Classrooms will no longer need Internet access to explore information on the Chesapeake BIOS web site.
The Alliance for the Chesapeake Bay has created a set of three disks with Netscape software that will allow users to view the web site's information simply by clicking on highlighted text (or links) which jump to the documents referenced.
These free, IBM-compatible disks are available to classrooms. Their content applies to a range of ages.
The Alliance and its volunteers developed the Chesapeake BIOS (Basinwide Information On-line Service) in 1994 to provide citizens with Internet access to graphic-rich, current information on the Bay and its rivers.
Chesapeake BIOS teaches about the Bay's animal and plant life, describes issues concerning restoration efforts and provides information about other Bay and river organizations.

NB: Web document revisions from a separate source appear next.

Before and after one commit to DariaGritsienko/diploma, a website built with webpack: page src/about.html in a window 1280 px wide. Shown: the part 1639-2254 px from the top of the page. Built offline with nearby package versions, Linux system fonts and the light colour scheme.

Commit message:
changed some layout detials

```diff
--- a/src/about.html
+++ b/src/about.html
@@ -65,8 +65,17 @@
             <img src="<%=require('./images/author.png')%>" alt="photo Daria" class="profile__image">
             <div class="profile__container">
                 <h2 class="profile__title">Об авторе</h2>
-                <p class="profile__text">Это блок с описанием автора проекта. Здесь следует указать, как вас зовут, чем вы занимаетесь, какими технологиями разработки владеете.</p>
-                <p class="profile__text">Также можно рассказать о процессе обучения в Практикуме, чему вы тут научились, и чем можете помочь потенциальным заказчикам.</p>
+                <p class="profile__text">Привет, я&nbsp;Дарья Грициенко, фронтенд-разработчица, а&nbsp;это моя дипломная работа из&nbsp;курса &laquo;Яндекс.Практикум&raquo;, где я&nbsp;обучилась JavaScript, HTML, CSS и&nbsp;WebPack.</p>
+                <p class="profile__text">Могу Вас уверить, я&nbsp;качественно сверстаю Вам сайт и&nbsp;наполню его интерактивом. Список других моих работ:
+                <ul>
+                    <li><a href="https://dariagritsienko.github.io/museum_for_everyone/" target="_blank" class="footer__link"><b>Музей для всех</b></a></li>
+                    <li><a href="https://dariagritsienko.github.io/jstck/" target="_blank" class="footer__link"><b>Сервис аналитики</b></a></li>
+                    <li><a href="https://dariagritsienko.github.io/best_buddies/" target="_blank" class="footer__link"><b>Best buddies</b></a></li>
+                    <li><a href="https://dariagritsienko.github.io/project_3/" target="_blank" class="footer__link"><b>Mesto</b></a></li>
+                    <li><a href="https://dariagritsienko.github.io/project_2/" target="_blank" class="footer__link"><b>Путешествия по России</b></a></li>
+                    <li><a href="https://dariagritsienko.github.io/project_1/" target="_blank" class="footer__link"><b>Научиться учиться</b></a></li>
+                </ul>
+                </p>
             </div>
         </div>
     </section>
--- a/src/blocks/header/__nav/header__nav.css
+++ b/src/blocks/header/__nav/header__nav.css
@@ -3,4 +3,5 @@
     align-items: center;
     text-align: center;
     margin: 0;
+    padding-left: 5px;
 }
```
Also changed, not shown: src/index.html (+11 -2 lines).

The BIOS disks include a variety of Alliance publications, including fact sheets on the Bay and its tributaries, several white papers, a directory of Bay and river organizations, and a 1996 archive of Bay Journal reports on current issues.
Also included is the EPA's "Chesapeake Bay: Introduction to an Ecosystem," a primer on the Bay's ecosystem, geology, habitats and resources.
Teachers may obtain the BIOS disk set by calling the Chesapeake Regional Information Service at 1-800-662-CRIS. Each disk comes with instructions and a description of computer system requirements.
Those who have access to the Internet can visit Chesapeake BIOS on the World Wide Web at: http://www.gmu.edu/bios.